Learn how to become a responsible pet owner so that your love for one animal doesn’t come at the cost of wild animals...
Who can resist the cuteness of a little puppy dog? Not me!
Pets are good for you. They bring beauty and love in your life. I strongly believe everyone should have a pet (I have four!). It has been scientifically proven that pets make you healthier, decrease recovery time in hospitalised patients, pets are even known to decrease recidivism in criminals! Society would be much better if everyone lived with a pet: someone that loved them no matter what and never judged them.
So this page is not about banning pets, but about how to be a responsible pet owner. Because our beloved pet can be wildlife killer – not because they are naughty but because they can still have strong predator instincts.
Keep your dog locked in your garden, or even better lock inside a restricted area of your garden.
When you walk your dog, keep him/her on leash except in authorised areas. Otherwise your dog might run straight into some birds for instance, and disturb or even injure them.
Keep your cat inside as much as you can – and when it is out keep an eye on him/her and restrain his/her movements to your fenced garden. Pet cats have been held responsible by the American Bird Conservancy for the death of around half to one billion of birds a year in the US, plus more than a billion of small mammals, including rabbits, squirrels, and chipmunks.
Personally, I wouldn’t want my cat left outdoors out of my sight anyway: the dangers are too numerous, she could get hit by cars; attacked by dogs, fight with other cats, get lost, stolen, or poisoned, or suffer from bad weather.
Outdoor cats actually lead considerably shorter lives on average than cats kept exclusively indoors.
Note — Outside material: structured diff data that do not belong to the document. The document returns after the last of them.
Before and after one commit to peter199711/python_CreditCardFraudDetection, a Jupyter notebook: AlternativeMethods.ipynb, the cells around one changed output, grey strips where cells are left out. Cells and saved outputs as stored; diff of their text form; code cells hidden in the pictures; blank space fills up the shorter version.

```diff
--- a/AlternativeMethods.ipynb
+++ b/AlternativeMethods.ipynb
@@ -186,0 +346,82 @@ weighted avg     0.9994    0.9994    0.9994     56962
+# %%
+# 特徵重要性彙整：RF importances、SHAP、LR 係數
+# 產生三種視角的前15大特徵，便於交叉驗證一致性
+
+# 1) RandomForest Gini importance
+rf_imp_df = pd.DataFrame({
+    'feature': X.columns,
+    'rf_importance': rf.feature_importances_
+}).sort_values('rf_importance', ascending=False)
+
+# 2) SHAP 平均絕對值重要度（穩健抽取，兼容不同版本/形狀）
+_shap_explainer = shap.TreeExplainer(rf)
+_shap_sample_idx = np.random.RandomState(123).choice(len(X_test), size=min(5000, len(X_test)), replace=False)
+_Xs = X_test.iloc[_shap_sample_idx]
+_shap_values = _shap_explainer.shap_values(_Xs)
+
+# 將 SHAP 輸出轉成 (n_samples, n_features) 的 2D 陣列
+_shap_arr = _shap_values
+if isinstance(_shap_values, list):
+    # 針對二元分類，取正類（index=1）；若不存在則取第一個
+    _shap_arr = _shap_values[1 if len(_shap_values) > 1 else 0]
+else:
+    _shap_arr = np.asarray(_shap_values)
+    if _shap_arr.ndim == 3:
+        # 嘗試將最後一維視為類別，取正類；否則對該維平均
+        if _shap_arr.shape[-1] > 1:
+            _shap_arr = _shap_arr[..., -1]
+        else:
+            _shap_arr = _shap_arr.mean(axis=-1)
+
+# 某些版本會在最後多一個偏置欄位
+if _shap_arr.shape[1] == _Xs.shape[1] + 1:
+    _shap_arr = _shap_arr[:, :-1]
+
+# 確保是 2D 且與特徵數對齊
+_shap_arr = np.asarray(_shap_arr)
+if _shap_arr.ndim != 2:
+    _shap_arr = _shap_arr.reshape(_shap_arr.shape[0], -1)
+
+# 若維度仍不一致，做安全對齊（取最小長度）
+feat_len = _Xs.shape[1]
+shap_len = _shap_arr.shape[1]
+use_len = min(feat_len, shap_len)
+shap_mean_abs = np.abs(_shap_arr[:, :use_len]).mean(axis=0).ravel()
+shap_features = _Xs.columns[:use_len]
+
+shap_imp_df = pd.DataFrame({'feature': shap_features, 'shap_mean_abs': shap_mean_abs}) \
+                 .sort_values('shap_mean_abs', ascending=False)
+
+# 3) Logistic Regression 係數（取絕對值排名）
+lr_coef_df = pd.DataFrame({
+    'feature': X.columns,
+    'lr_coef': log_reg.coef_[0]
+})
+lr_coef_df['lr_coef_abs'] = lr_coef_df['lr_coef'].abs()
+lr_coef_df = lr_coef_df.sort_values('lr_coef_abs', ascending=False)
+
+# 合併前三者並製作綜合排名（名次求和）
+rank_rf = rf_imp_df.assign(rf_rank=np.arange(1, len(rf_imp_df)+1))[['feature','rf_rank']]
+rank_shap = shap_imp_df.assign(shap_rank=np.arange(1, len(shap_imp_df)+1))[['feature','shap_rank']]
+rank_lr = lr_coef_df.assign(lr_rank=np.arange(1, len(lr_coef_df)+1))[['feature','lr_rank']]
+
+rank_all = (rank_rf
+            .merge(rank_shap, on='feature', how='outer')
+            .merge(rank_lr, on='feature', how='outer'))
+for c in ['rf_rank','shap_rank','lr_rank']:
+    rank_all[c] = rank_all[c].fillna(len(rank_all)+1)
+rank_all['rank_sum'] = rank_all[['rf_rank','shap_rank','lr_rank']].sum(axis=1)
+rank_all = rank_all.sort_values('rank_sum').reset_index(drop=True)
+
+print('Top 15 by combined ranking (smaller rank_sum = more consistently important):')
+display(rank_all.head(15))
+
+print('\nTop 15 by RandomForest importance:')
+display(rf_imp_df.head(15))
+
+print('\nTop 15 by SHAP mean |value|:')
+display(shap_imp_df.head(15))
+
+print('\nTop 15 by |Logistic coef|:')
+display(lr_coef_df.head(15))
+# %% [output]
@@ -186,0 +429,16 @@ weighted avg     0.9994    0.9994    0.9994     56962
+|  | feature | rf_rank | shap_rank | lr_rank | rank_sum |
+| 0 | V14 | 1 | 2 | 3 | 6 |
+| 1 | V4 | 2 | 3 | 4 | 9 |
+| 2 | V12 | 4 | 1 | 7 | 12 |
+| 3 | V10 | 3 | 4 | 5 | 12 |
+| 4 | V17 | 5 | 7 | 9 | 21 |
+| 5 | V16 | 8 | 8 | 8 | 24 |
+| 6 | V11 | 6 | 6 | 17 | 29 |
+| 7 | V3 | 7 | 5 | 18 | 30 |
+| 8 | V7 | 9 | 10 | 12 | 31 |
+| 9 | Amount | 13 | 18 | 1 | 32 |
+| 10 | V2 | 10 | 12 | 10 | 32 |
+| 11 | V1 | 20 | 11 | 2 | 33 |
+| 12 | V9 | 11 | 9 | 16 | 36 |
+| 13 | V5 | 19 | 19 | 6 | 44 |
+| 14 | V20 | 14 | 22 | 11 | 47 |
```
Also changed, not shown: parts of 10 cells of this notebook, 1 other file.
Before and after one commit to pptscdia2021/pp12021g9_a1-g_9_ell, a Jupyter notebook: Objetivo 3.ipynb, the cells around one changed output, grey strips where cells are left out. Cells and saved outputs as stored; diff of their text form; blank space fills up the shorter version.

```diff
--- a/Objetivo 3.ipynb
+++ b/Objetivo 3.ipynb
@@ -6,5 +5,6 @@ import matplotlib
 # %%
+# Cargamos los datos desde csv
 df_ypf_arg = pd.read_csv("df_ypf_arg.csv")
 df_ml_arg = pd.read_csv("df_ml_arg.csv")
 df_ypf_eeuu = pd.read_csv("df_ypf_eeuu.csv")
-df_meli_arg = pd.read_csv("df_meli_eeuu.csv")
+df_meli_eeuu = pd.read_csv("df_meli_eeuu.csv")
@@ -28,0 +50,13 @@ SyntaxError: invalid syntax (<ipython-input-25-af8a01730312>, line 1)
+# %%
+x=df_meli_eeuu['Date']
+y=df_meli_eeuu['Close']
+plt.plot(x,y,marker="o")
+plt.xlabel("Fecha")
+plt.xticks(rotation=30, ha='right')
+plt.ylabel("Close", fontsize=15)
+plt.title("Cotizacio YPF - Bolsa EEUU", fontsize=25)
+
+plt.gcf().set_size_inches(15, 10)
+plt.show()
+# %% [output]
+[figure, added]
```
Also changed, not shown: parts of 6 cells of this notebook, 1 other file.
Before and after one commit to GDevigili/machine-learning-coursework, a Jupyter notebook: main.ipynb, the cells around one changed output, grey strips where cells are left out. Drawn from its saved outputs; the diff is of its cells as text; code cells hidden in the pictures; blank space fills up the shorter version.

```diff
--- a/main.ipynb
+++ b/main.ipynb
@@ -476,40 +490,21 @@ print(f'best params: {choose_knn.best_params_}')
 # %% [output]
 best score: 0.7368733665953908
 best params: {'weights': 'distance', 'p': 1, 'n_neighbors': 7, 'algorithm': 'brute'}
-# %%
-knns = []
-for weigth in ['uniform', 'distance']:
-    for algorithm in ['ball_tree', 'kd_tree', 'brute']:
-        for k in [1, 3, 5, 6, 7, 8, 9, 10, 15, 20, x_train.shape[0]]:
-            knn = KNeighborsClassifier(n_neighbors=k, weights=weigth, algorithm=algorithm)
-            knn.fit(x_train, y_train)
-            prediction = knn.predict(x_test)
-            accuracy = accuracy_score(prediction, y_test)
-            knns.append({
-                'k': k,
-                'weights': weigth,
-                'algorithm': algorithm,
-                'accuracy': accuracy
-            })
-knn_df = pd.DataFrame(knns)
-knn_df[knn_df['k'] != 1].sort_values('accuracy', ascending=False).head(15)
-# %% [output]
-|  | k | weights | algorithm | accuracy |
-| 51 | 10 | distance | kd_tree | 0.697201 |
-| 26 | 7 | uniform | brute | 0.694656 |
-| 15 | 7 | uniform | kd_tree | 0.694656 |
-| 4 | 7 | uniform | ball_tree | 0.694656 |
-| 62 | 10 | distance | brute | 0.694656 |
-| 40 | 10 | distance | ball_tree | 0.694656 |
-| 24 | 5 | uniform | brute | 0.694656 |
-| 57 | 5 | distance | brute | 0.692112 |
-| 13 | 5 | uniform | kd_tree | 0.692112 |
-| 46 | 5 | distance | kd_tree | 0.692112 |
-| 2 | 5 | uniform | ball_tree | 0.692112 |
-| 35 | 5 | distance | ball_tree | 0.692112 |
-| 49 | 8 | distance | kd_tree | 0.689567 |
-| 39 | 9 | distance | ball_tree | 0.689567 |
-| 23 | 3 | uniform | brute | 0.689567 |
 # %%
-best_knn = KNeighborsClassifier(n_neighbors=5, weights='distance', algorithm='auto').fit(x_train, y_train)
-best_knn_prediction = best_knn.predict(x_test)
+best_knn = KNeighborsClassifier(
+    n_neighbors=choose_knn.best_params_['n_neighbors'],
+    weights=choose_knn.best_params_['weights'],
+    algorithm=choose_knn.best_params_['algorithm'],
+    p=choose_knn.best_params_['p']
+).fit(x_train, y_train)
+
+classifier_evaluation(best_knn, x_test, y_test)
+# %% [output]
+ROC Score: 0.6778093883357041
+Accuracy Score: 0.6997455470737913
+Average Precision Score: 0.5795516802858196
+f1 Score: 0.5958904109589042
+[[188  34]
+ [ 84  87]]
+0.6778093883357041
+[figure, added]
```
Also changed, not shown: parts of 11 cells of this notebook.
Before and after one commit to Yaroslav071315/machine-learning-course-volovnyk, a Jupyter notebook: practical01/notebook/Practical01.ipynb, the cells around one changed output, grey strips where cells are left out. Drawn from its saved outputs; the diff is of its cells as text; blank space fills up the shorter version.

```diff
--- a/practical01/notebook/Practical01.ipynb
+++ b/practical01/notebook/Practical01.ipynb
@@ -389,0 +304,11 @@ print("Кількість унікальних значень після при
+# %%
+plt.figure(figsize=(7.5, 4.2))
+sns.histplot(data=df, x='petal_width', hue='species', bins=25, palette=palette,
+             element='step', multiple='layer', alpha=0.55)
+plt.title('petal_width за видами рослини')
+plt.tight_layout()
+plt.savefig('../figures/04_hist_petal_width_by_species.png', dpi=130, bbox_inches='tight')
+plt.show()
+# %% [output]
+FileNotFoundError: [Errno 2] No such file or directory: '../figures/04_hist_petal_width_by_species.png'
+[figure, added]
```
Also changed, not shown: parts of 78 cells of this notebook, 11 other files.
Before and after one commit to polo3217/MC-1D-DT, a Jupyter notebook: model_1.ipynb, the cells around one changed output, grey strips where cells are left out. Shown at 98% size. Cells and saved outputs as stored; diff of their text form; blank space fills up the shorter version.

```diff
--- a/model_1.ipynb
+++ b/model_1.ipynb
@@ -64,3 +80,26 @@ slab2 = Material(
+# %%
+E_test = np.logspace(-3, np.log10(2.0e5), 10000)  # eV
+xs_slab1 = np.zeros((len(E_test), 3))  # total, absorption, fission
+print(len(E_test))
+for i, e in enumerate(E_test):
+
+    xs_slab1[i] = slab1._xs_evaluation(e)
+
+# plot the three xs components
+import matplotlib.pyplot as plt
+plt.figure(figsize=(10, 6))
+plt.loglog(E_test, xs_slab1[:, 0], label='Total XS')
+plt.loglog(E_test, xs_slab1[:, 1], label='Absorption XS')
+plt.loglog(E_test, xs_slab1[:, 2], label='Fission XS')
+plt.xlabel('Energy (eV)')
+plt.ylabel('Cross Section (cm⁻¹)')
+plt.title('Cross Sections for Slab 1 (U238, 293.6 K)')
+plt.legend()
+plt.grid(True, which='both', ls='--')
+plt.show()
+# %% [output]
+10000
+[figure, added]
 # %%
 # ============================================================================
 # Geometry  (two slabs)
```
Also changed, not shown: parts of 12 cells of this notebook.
My cat does go out for a sun bath almost every day but never out of sight and even less out of my fenced garden.
Sterilise your pet. I know kittens or puppy dogs are just about the cutest things you can set your eyes on. However, there are enough beautiful and desperate animals ready to be adopted in shelters.
What would you do with the growing kittens or puppies that no one had adopted? What if some little cat born in your back yard become half wild an wonder out in the wild? Become feral? Has more feral kittens? This would have dramatic consequences.
Never ever release a pet in the wild. At the time, some pet owners might think this is the kind think to do to a pet no longer wanted – a cat, a turtle, a fish...
This is in fact not kind to the animal who will be frighten in an unknown world (especially if it doesn’t know how to fend for himself) and even less kind to the environment.
These animals are rarely native from your area and may become invasive, compete with local wildlife and kick them out of home and steal their food. Florida turtles are an ecological disaster in many parts of the world for instance.
Another “never ever” now, and such an important one: NEVER EVER buy a wild baby animal/beautiful exotic animal for a pet. Chances are, this adorable or majestic wild creature is coming from a trade that you do not want to support.
Wildlife illegal trade is booming as organised criminal groups discovered how much money is in trafficking endangered species. Even if you think you are legally acquiring a captive bred animal, chances are it’s a wild animal with false documents.
Capturing a baby animal often requires to kill the mum or the entire family first. This is not only a horrible thing for the individual animal, it is also putting entire species at risk. The pet trade is indeed a direct threat to many endangered animals.
Remember, having a pet is a great privilege...
but also a responsibility!
Pet owners have to be aware of these conservation tips that will help their family to live in harmony with wild animals.